Waterways Chaplaincy

Reaching out to the
side-lined and the broken

Britain’s growing Waterways
Chaplaincy movement throws a lifeline

There is something undeniably special about being beside water and the UK’s waterways are magnets for people of all kinds. 
They cut through beautiful rural scenery as well as congested urban areas but they are always fascinating and people gravitate to them, mostly for pleasure, while some users find themselves isolated and side-lined by the rest of society. Waterways Chaplaincy is a growing movement currently seeing around 70 volunteer chaplains walking towpaths all year round.


‘Britain’s canal system now carries more boats than it ever did in Industrial Revolution days,’ says the Revd Mark Chester, National Senior Chaplain.

‘Narrowboats can be havens for people drawn to our canals and a surprising number are ‘continuous cruisers’ –obliged to move mooring every fourteen days or less if they not permanently based in a marina.  A permanent waterborne lifestyle may be chosen for reasons ranging from a desire to drop out of the rat race, or a simple need for cheaper accommodation, which in some cities may mean multiple occupancy aboard poorly maintained ‘rented’ boats.


‘Life on a narrowboat sounds wonderful:  fresh air and beauty; that slow pace of life and no pressure.
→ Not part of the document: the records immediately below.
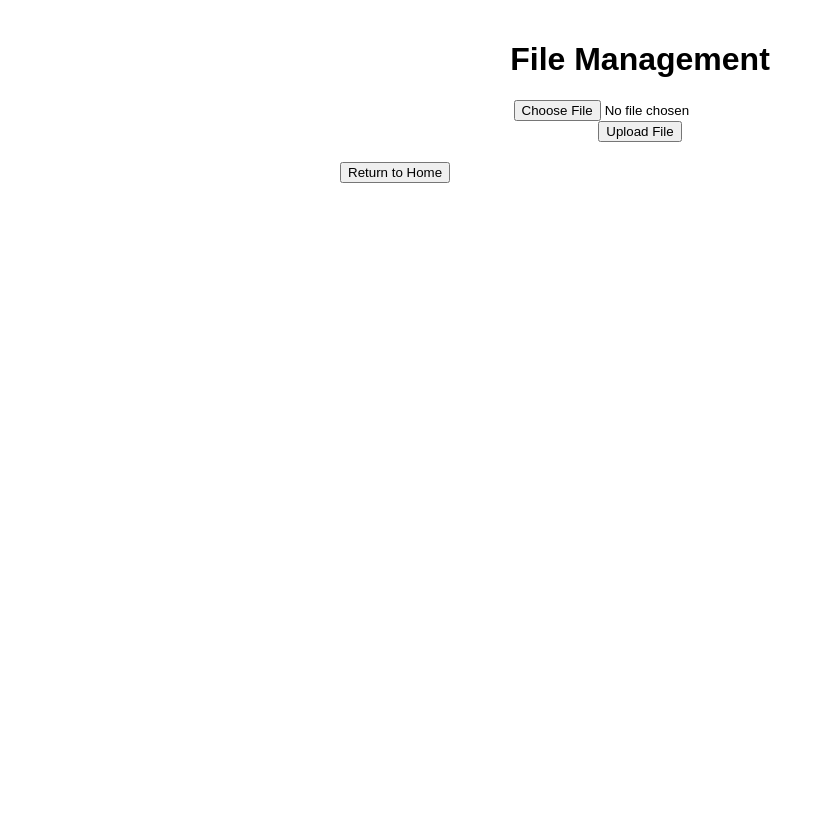
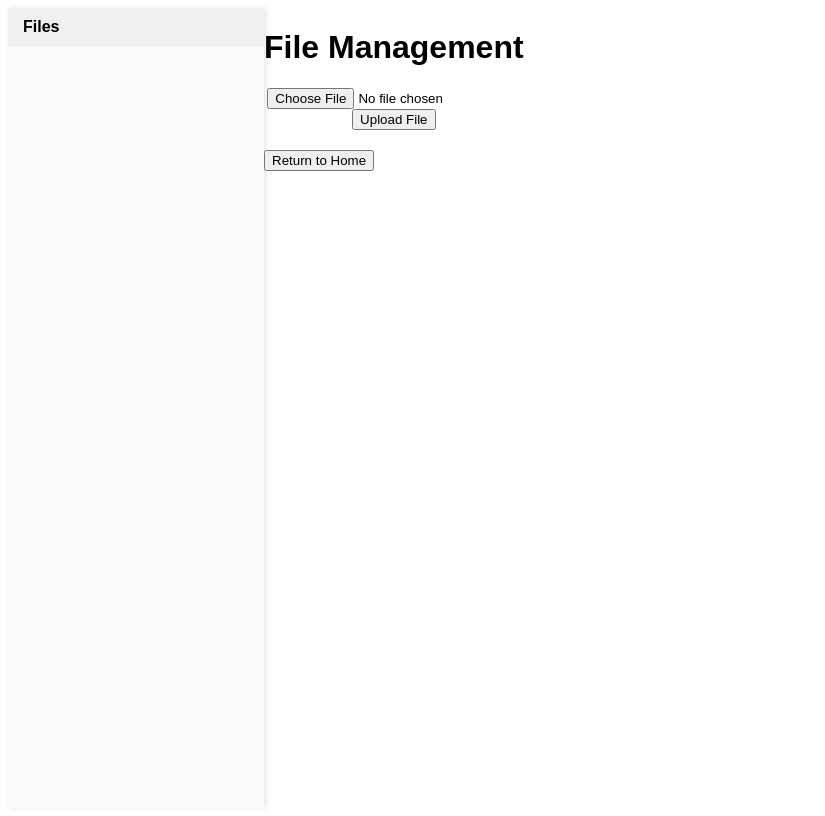
Before and after one commit to MichaelGreatorex/file-management-app, a website: page public/upload.html in a window 1280 px wide. Shown: the whole page, without its empty margins (0-825 px from the left). Drawn offline with Linux system fonts and the light colour scheme; no server answers.

Commit message:
script generated components

```diff
--- /dev/null
+++ b/public/LHcolumn.js
@@ -0,0 +1,52 @@
+document.addEventListener('DOMContentLoaded', () => {
+// Function to generate the sidebar content
+function generateSidebar() {
+    const LHcolumn = document.getElementById('LHcolumn');
+
+    const sidebar = document.createElement('div');
+    sidebar.id = 'sidebar';
+
+    const filesButton = document.createElement('button');
+    filesButton.id = 'filesButton';
+    filesButton.className = 'dropdown-btn';
+    filesButton.textContent = 'Files';
+
+    const dropdownMenu = document.createElement('div');
+    dropdownMenu.id = 'dropdownMenu';
+    dropdownMenu.className = 'dropdown-container';
+
+    const buttons = [
+        'Personal Files',
+        'My Libraries',
+        'Favourite Libraries',
+        'All Libraries',
+        'Recent Files',
+        'Favourites',
+        'Shared',
+        'Trash'
+    ];
+
+    buttons.forEach(text => {
+        const button = document.createElement('button');
+        button.className = 'colbtn';
+        button.textContent = text;
+        dropdownMenu.appendChild(button);
+    });
+
+    sidebar.appendChild(filesButton);
+    sidebar.appendChild(dropdownMenu);
+    LHcolumn.appendChild(sidebar);
+
+    // Add event listener for the files button
+    filesButton.addEventListener('click', function() {
+        if (dropdownMenu.style.display === 'block') {
+            dropdownMenu.style.display = 'none';
+        } else {
+            dropdownMenu.style.display = 'block';
+        }
+    });
+}
+
+// Generate the sidebar on page load
+generateSidebar();
+});
--- a/public/styles.css
+++ b/public/styles.css
@@ -1,8 +1,62 @@
 body {
     font-family: Arial, sans-serif;
-    padding: 20px;
-    max-width: 600px;
-    margin: auto;
+    height: 100vh;
+}
+
+#pageLayout {
+    display:flex;
+}
+
+#LHcolumn {
+    font-family: Arial, sans-serif;
+    display: flex;
+    width: 20vw
+}
+
+#sidebar {
+    background-color: #f8f9fa;
+    box-shadow: 2px 0 5px rgba(0,0,0,0.1);
+    height: 100vh;
+    width: 20vw
+}
+
+#filesButton {
+    padding: 10px 15px;
+    border: none;
+    cursor: pointer;
+    width: 100%;
+    text-align: left;
+    outline: none;
+    font-size: 16px;
+}
+
+#filesButton:hover {
+    background-color: #0056b3;
+}
+
+#colbtn {
+    padding: 10px 15px;
+    margin: 0 -15px;
+    border: none;
+    cursor: pointer;
+    width: 20vh;
+    text-align: left;
+    outline: none;
+    font-size: 16px;
+}
+
+#colbtn:hover {
+    background-color: #0056b3;
+}
+
+.dropdown-container {
+    display: none;
+    background-color: #f1f1f1;
+    padding-left: 15px;
+}
+
+.dropdown-btn {
+    font-weight: bold;
 }
 
 h1 {
--- a/public/upload.html
+++ b/public/upload.html
@@ -7,6 +7,9 @@
     <link rel="stylesheet" href="styles.css">
 </head>
 <body>
+    <div id="pageLayout">
+        <div id="LHcolumn"></div>
+        <div id="RHcontent">
             <h1>File Management</h1>
             <form id="uploadForm">
                 <input type="file" id="fileInput" required>
@@ -16,6 +19,10 @@
             <a href="index.html">
                 <button>Return to Home</button>
             </a>
-    <script src="script.js"></script>
+        </div>
+
+    </div>
 </body>
+<script src="LHcolumn.js"></script>
+<script src="upload.js"></script>
 </html>
```
Also changed, not shown: public/index.html (+8 -4 lines), public/upload.js (renamed from public/script.js), 3 other files. Lines whose indentation alone changed are shown as unchanged.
However, things can change when illness or bereavement strikes; a relationship fails; alcohol or other substance dependency takes hold, and medical and social services are absent.  A boat less than seven feet wide inside can quickly feel like a lonely prison if you can’t access benefits and are short of food or money to pay for fuel. 



‘And it’s not just boaters,’ says Mark. ‘The towpaths themselves are a ‘draw’ for people of all kinds. Most enjoy them, but we don’t have to look far to find individuals and canal side communities where a pastoral presence is appreciated.

‘Precise figures are hard to nail, but among the  2m or more people living on or around the waterways are many isolated individuals with limited access to the usual social provisions the rest of us take for granted.’

Chaplains agree to walk a mile of towpath each week.  They engage with over 5,000 people every year. Some conversations will be pastorally consequential,  others not, but chaplains are trained to read between the lines of what presents, as well as sign posting the way to local resources – food banks, benefits and Citizen’s Advice, for example.

Another focus is on advocacy, and chaplains can sometimes be intermediaries, maybe between a distressed boater and one of the waterways licensing bodies or other local service. Chaplains always have in the back of their minds the words of Micah 6.8 as they seek to ‘act justly, love mercy and walk humbly with God’. They encourage – but most of all, pray, and the prayer network between Chaplains is a significant part of the ministry.’


Says Mark: ‘The brief is to be ‘proactive’ practically, and ‘reactive’ spiritually, thus those at the receiving end may know they are talking to a Christian but will not feel awkward in any way. However, as faith issues arise, for example with bereavement or break ups, they are ready to give an answer, a New Testament, prayer – whatever support is needed.’

‘Some Chaplains are ‘liveaboard’ boaters themselves and can be a mobile presence around the system, while others operate near their homes. There are stretches of waterways, particularly in urban areas, which see much more activity for chaplains than, say, rural canals like Basingstoke but there is an urgent need for more to come forward to wear the distinctive Chaplain’s gilet and to be a regular Christian presence in an environment full of surprises.’